Your task
The listing below is the input. Say how many of its lines contain "guardados", giving the number alone.

** Source data follows **

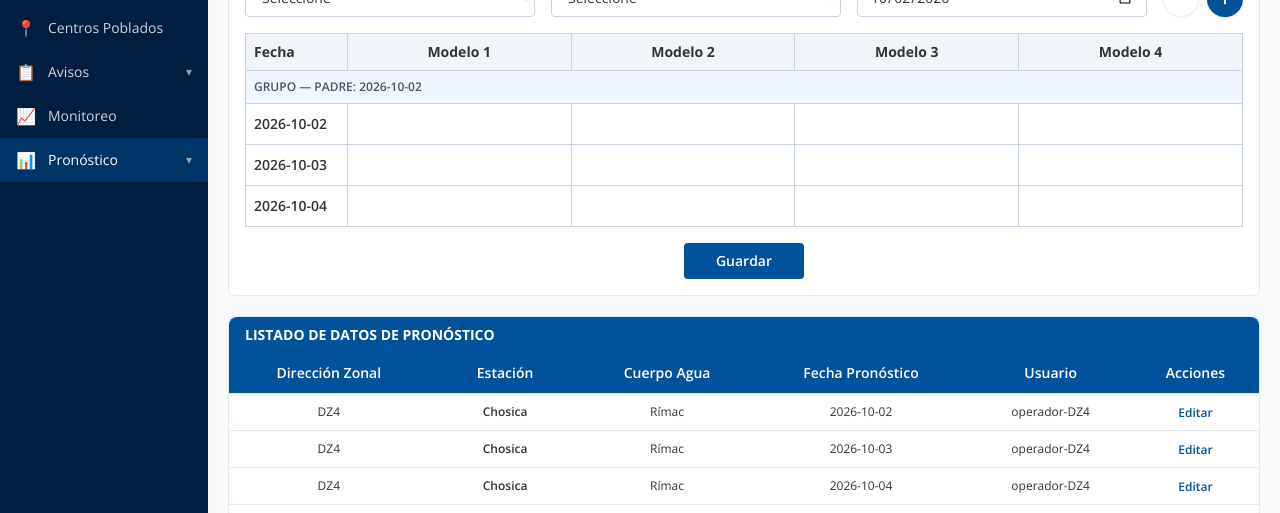
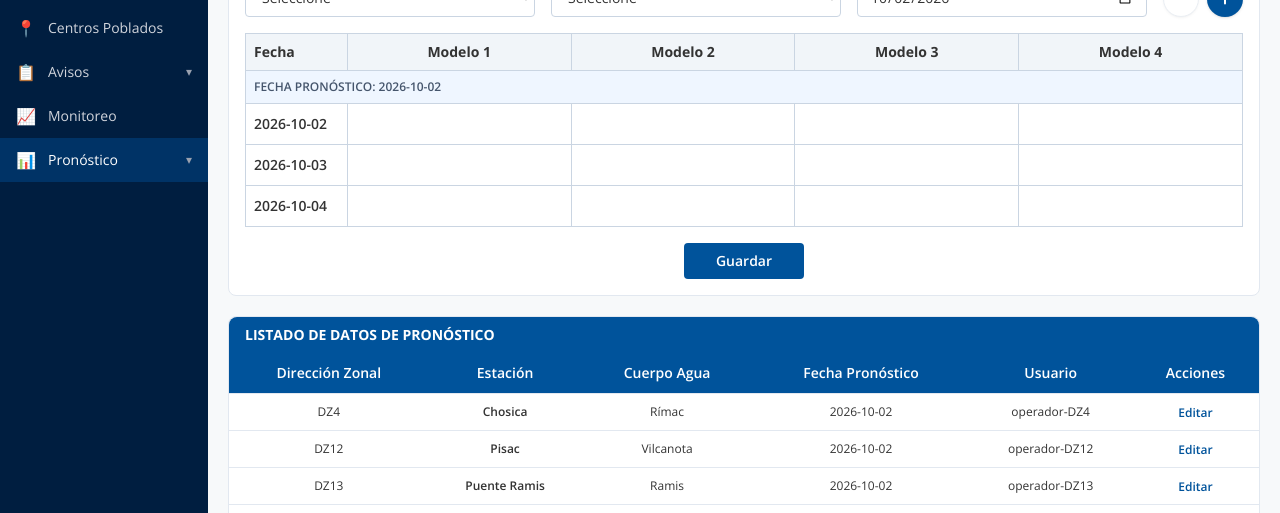
Before and after one commit to franklinsilva99/senamhi-hidrologia-dashboard, a Next.js app: page /admin/pronostico in a window 1280 px wide. Shown: the part 287-800 px from the top of the page. Built offline with nearby package versions, Linux system fonts and the light colour scheme.

Commit message:
feat(pronostico): listado agrupado por fecha padre y edicion del grupo completo

```diff
--- a/app/admin/pronostico/page.tsx
+++ b/app/admin/pronostico/page.tsx
@@ -57,8 +57,8 @@ export default function AdminPronosticoPage() {
   const [inputs, setInputs] = useState<ForecastInput[]>([]);
   const [fecha, setFecha] = useState<string>(ANCHOR);
   const [extraGrupos, setExtraGrupos] = useState(0);
-  const [editing, setEditing] = useState<{ stationId: string; fecha: string } | null>(null);
-  const [editModelos, setEditModelos] = useState<Record<number, string>>({});
+  const [editing, setEditing] = useState<{ stationId: string; padre: string; fechas: string[] } | null>(null);
+  const [editModelos, setEditModelos] = useState<Record<string, Record<number, string>>>({});
 
   useEffect(() => {
     // eslint-disable-next-line react-hooks/set-state-in-effect -- hidratación desde localStorage (sistema externo)
@@ -80,6 +80,30 @@ export default function AdminPronosticoPage() {
     () => new Map(inputs.map((i) => [`${i.stationId}|${i.fecha}`, i.usuario])),
     [inputs]
   );
+
+  // Padre por (estación|fecha), para agrupar el listado.
+  const padrePorKey = useMemo(() => {
+    const m = new Map<string, string>();
+    for (const i of inputs) {
+      if (i.padre) m.set(`${i.stationId}|${i.fecha}`, i.padre);
+    }
+    return m;
+  }, [inputs]);
+
+  // Listado agrupado: una fila por (estación, padre), con las fechas del grupo.
+  const listadoAgrupado = useMemo(() => {
+    const m = new Map<string, { stationId: string; padre: string; fechas: string[] }>();
+    for (const fd of diario) {
+      const padre = padrePorKey.get(`${fd.stationId}|${fd.fecha}`) ?? fd.fecha;
+      const key = `${fd.stationId}|${padre}`;
+      if (!m.has(key)) m.set(key, { stationId: fd.stationId, padre, fechas: [] });
+      m.get(key)!.fechas.push(fd.fecha);
+    }
+    const out = [...m.values()];
+    out.sort((a, b) => a.padre.localeCompare(b.padre) || a.stationId.localeCompare(b.stationId));
+    for (const g of out) g.fechas.sort();
+    return out;
+  }, [diario, padrePorKey]);
 
   // Valores guardados por (estación|fecha|modelo) para precargar las celdas.
   const guardadoPorCelda = useMemo(() => {
@@ -119,38 +143,43 @@ export default function AdminPronosticoPage() {
   // Quita el último grupo agregado (nunca baja de 0, el grupo de la fecha siempre queda).
   const quitarGrupo = () => setExtraGrupos((n) => Math.max(0, n - 1));
 
-  // Abre el modal de edición con los modelos guardados de una fecha.
-  const abrirEditar = (stationId: string, fecha: string) => {
-    const valores: Record<number, string> = {};
+  // Abre el modal de edición con los modelos guardados de todo el grupo (3 días).
+  const abrirEditar = (stationId: string, padre: string) => {
+    const fechas = grupoDesde(padre).fechas;
+    const valores: Record<string, Record<number, string>> = {};
+    for (const f of fechas) {
+      valores[f] = {};
       for (const i of inputs) {
-      if (i.stationId !== stationId || i.fecha !== fecha) continue;
+        if (i.stationId !== stationId || i.fecha !== f) continue;
         const idx = MODELOS.indexOf(i.modelo);
-      if (idx >= 0) valores[idx] = String(i.valor);
+        if (idx >= 0) valores[f][idx] = String(i.valor);
+      }
     }
     setEditModelos(valores);
-    setEditing({ stationId, fecha });
+    setEditing({ stationId, padre, fechas });
   };
 
-  // Guarda la edición sobrescribiendo los modelos de esa fecha.
+  // Guarda la edición sobrescribiendo los modelos de los días del grupo.
   const guardarEdicion = () => {
     if (!editing) return;
     const nuevos: ForecastInput[] = [];
-    const padre =
-      inputs.find((i) => i.stationId === editing.stationId && i.fecha === editing.fecha)?.padre ??
-      grupoContiene(editing.fecha).padre;
+    for (const f of editing.fechas) {
+      const celdas = editModelos[f];
+      if (!celdas) continue;
       for (let idx = 0; idx < 4; idx++) {
-      const raw = editModelos[idx];
+        const raw = celdas[idx];
         if (raw == null || raw.trim() === "") continue;
         const valor = parseFloat(raw);
         if (isNaN(valor)) continue;
         nuevos.push({
           stationId: editing.stationId,
-        fecha: editing.fecha,
+          fecha: f,
           modelo: MODELOS[idx],
           valor,
           usuario: "operador-DZ",
-        padre,
+          padre: editing.padre,
         });
+      }
     }
     if (nuevos.length > 0) appendForecastInputs(nuevos);
     setDiario(getForecastDiario());
@@ -317,7 +346,7 @@ export default function AdminPronosticoPage() {
                       <Fragment key={g.padre}>
                         <tr className="bg-blue-50">
                           <td colSpan={5} className="p-2 border border-slate-300 text-left font-semibold text-xs uppercase text-slate-600">
-                            Grupo — Padre: {g.padre}
+                            Fecha Pronóstico: {g.padre}
                           </td>
                         </tr>
                         {g.fechas.map((f) => {
@@ -390,19 +419,19 @@ export default function AdminPronosticoPage() {
                   </tr>
                 </thead>
                 <tbody className="text-center">
-                  {diario.map((fd) => {
-                    const st = stations.find((s) => s.id === fd.stationId);
-                    const usuario = usuarioPorKey.get(`${fd.stationId}|${fd.fecha}`) ?? USUARIO.usuario;
+                  {listadoAgrupado.map((g) => {
+                    const st = stations.find((s) => s.id === g.stationId);
+                    const usuario = usuarioPorKey.get(`${g.stationId}|${g.fechas[0]}`) ?? USUARIO.usuario;
                     return (
-                      <tr key={`${fd.stationId}-${fd.fecha}`} className="border-t border-slate-200 hover:bg-slate-50">
+                      <tr key={`${g.stationId}-${g.padre}`} className="border-t border-slate-200 hover:bg-slate-50">
                         <td className="p-2 text-xs">{st?.dz ?? "—"}</td>
-                        <td className="p-2 font-semibold text-xs">{st?.estacion ?? fd.stationId}</td>
+                        <td className="p-2 font-semibold text-xs">{st?.estacion ?? g.stationId}</td>
                         <td className="p-2 text-xs">{st?.rio ?? "—"}</td>
-                        <td className="p-2 text-xs">{fd.fecha}</td>
+                        <td className="p-2 text-xs">{g.padre}</td>
                         <td className="p-2 text-xs">{usuario}</td>
                         <td className="p-2">
                           <button
-                            onClick={() => abrirEditar(fd.stationId, fd.fecha)}
+                            onClick={() => abrirEditar(g.stationId, g.padre)}
                             className="text-xs font-semibold text-[#00539b] hover:underline"
                           >
                             Editar
@@ -432,24 +461,42 @@ export default function AdminPronosticoPage() {
       {/* Modal de edición de pronóstico */}
       {editing && (
         <div className="fixed inset-0 z-50 flex items-center justify-center bg-black/40 p-4">
-          <div className="bg-white rounded-lg shadow-xl w-full max-w-md p-5">
+          <div className="bg-white rounded-lg shadow-xl w-full max-w-lg p-5">
             <h3 className="text-sm font-bold uppercase text-slate-700 mb-1">Editar pronóstico</h3>
             <p className="text-xs text-slate-500 mb-3">
-              {stations.find((s) => s.id === editing.stationId)?.estacion ?? editing.stationId} — {editing.fecha}
+              {stations.find((s) => s.id === editing.stationId)?.estacion ?? editing.stationId} — Padre: {editing.padre}
             </p>
-            <div className="space-y-2">
-              {MODELOS.map((m, idx) => (
-                <div key={m} className="flex items-center gap-3">
-                  <label className="w-20 text-xs text-slate-500">{m}</label>
+            <div className="overflow-x-auto">
+              <table className="w-full text-sm border border-slate-200">
+                <thead>
+                  <tr className="bg-slate-100 text-xs text-slate-600">
+                    <th className="p-2 border border-slate-200 text-left">Fecha</th>
+                    {MODELOS.map((m) => (
+                      <th key={m} className="p-2 border border-slate-200 text-center font-normal">{m}</th>
+                    ))}
+                  </tr>
+                </thead>
+                <tbody>
+                  {editing.fechas.map((f) => (
+                    <tr key={f}>
+                      <td className="p-2 border border-slate-200 font-semibold text-xs">{f}</td>
+                      {[0, 1, 2, 3].map((idx) => (
+                        <td key={idx} className="p-1 border border-slate-200">
                           <input
                             type="number"
                             step="0.1"
-                    value={editModelos[idx] ?? ""}
-                    onChange={(e) => setEditModelos((p) => ({ ...p, [idx]: e.target.value }))}
-                    className="w-full border border-slate-300 rounded px-3 py-2 text-sm"
+                            value={editModelos[f]?.[idx] ?? ""}
+                            onChange={(e) =>
+                              setEditModelos((p) => ({ ...p, [f]: { ...p[f], [idx]: e.target.value } }))
+                            }
+                            className="w-full border border-slate-300 rounded px-2 py-1.5 text-center text-sm focus:outline-none focus:ring-1 focus:ring-blue-400"
                           />
-                </div>
+                        </td>
                       ))}
+                    </tr>
+                  ))}
+                </tbody>
+              </table>
             </div>
             <div className="flex justify-end gap-2 mt-5">
               <button
```
Lines whose indentation alone changed are shown as unchanged.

** End of Source data **

Response box
3